- _Task_
Without omission or alteration, write out all of the data.

--------------------------------

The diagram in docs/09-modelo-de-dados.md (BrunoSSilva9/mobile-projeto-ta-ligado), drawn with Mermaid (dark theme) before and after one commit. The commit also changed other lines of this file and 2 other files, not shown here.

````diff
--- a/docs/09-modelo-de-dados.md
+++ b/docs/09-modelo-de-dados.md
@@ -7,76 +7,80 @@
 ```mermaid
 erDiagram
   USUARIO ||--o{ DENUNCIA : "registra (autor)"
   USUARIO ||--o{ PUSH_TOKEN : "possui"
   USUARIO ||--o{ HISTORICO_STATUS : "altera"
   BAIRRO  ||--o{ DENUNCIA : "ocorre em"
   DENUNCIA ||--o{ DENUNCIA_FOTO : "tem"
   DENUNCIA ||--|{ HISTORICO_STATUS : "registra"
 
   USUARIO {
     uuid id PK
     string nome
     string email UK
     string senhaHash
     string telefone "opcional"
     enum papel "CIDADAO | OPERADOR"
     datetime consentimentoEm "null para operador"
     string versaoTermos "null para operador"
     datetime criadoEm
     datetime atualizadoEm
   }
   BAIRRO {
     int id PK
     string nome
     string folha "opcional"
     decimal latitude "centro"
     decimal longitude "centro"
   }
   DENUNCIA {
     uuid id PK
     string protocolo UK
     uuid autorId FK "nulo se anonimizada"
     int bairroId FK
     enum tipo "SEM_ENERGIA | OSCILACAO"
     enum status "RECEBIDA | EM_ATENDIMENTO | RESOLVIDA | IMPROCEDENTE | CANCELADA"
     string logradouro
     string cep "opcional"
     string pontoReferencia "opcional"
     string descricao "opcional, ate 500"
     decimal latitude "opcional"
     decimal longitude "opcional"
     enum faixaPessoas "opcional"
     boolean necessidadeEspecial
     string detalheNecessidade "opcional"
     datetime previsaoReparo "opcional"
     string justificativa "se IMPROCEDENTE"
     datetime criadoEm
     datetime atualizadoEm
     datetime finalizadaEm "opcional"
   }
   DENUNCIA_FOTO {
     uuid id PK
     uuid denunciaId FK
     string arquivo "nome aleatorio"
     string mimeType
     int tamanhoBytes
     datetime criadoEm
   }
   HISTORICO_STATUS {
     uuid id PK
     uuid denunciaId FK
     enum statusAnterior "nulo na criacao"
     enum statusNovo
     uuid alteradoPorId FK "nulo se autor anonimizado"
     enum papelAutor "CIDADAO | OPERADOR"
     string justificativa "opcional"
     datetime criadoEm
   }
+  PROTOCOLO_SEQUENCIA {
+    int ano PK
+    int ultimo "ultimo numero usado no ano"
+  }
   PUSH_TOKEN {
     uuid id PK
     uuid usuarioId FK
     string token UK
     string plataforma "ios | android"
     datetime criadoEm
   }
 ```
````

--------------------------------

- _Solution to this exercise_
The diagram in docs/09-modelo-de-dados.md (BrunoSSilva9/mobile-projeto-ta-ligado), drawn with Mermaid (dark theme) before and after one commit. The commit also changed other lines of this file and 2 other files, not shown here.

````diff
--- a/docs/09-modelo-de-dados.md
+++ b/docs/09-modelo-de-dados.md
@@ -7,76 +7,80 @@
 ```mermaid
 erDiagram
   USUARIO ||--o{ DENUNCIA : "registra (autor)"
   USUARIO ||--o{ PUSH_TOKEN : "possui"
   USUARIO ||--o{ HISTORICO_STATUS : "altera"
   BAIRRO  ||--o{ DENUNCIA : "ocorre em"
   DENUNCIA ||--o{ DENUNCIA_FOTO : "tem"
   DENUNCIA ||--|{ HISTORICO_STATUS : "registra"
 
   USUARIO {
     uuid id PK
     string nome
     string email UK
     string senhaHash
     string telefone "opcional"
     enum papel "CIDADAO | OPERADOR"
     datetime consentimentoEm "null para operador"
     string versaoTermos "null para operador"
     datetime criadoEm
     datetime atualizadoEm
   }
   BAIRRO {
     int id PK
     string nome
     string folha "opcional"
     decimal latitude "centro"
     decimal longitude "centro"
   }
   DENUNCIA {
     uuid id PK
     string protocolo UK
     uuid autorId FK "nulo se anonimizada"
     int bairroId FK
     enum tipo "SEM_ENERGIA | OSCILACAO"
     enum status "RECEBIDA | EM_ATENDIMENTO | RESOLVIDA | IMPROCEDENTE | CANCELADA"
     string logradouro
     string cep "opcional"
     string pontoReferencia "opcional"
     string descricao "opcional, ate 500"
     decimal latitude "opcional"
     decimal longitude "opcional"
     enum faixaPessoas "opcional"
     boolean necessidadeEspecial
     string detalheNecessidade "opcional"
     datetime previsaoReparo "opcional"
     string justificativa "se IMPROCEDENTE"
     datetime criadoEm
     datetime atualizadoEm
     datetime finalizadaEm "opcional"
   }
   DENUNCIA_FOTO {
     uuid id PK
     uuid denunciaId FK
     string arquivo "nome aleatorio"
     string mimeType
     int tamanhoBytes
     datetime criadoEm
   }
   HISTORICO_STATUS {
     uuid id PK
     uuid denunciaId FK
     enum statusAnterior "nulo na criacao"
     enum statusNovo
     uuid alteradoPorId FK "nulo se autor anonimizado"
     enum papelAutor "CIDADAO | OPERADOR"
     string justificativa "opcional"
     datetime criadoEm
   }
+  PROTOCOLO_SEQUENCIA {
+    int ano PK
+    int ultimo "ultimo numero usado no ano"
+  }
   PUSH_TOKEN {
     uuid id PK
     uuid usuarioId FK
     string token UK
     string plataforma "ios | android"
     datetime criadoEm
   }
 ```
````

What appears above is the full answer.